### Task item
One range is to be output from the listing below, exactly as written: the line with "98.3% of lines" to the line with "0 errors, no", both kept.

● ● ● ● ● ● ●

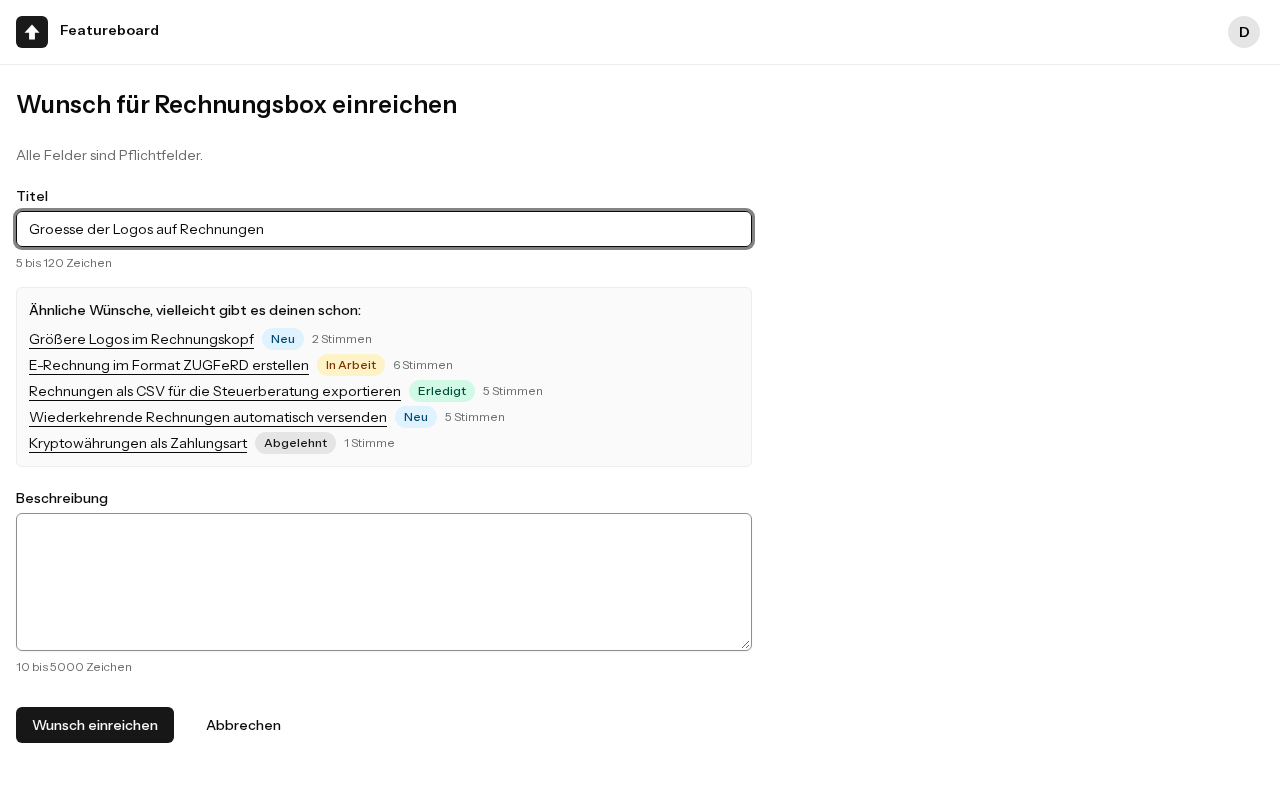
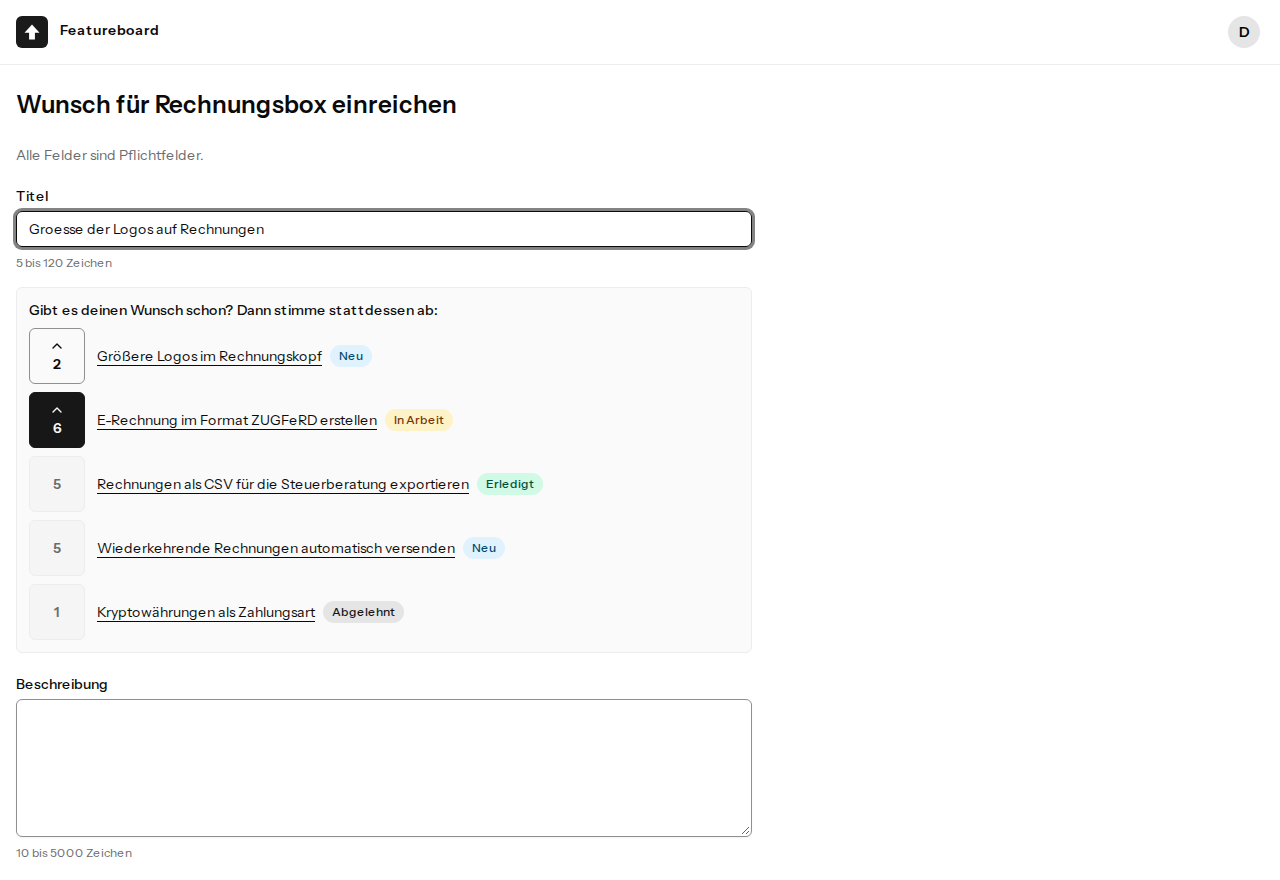
docs: show voting from the hint in the README

diff --git a/README.md b/README.md
@@ -47,7 +47,7 @@ The first command downloads a browser into `node_modules` and is needed once. `c
 Software teams collect feature wishes in emails, tickets and chats, so duplicates pile up and nobody sees what users really want. Featureboard gives each product one public place:
 
 - Users submit wishes and vote for those of others, one vote per account.
-- While someone types a title, the form shows similar existing wishes, so fewer duplicates appear.
+- While someone types a title, the form shows similar existing wishes with a vote button, so a duplicate can become a vote right there.
 - Admins move wishes through a fixed workflow: `new`, `planned`, `in_progress`, `done`, with `declined` possible from the first two.
 - A public roadmap shows what is planned, in progress and done, without an account.
 
@@ -111,8 +111,8 @@ All numbers were measured on the final code. See [docs/QUALITY.md](docs/QUALITY.
 
 | Check         | Result                                                                                                                                                       |
 | ------------- | ------------------------------------------------------------------------------------------------------------------------------------------------------------ |
-| Tests         | 353 tests with 1,327 assertions, against PostgreSQL                                                                                                          |
-| Browser tests | 101 tests with 322 assertions                                                                                                                                |
+| Tests         | 355 tests with 1,349 assertions, against PostgreSQL                                                                                                          |
+| Browser tests | 107 tests with 345 assertions                                                                                                                                |
 | Coverage      | 98.3% of lines in `app/`, without browser tests                                                                                                              |
 | Larastan      | Level 9, 0 errors, no baseline and no ignored errors                                                                                                         |
 | Pint          | Laravel preset plus strict types and strict comparison                                                                                                       |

● ● ● ● ● ● ●

### Result of the exercise
 | Coverage      | 98.3% of lines in `app/`, without browser tests                                                                                                              |
 | Larastan      | Level 9, 0 errors, no baseline and no ignored errors                                                                                                         |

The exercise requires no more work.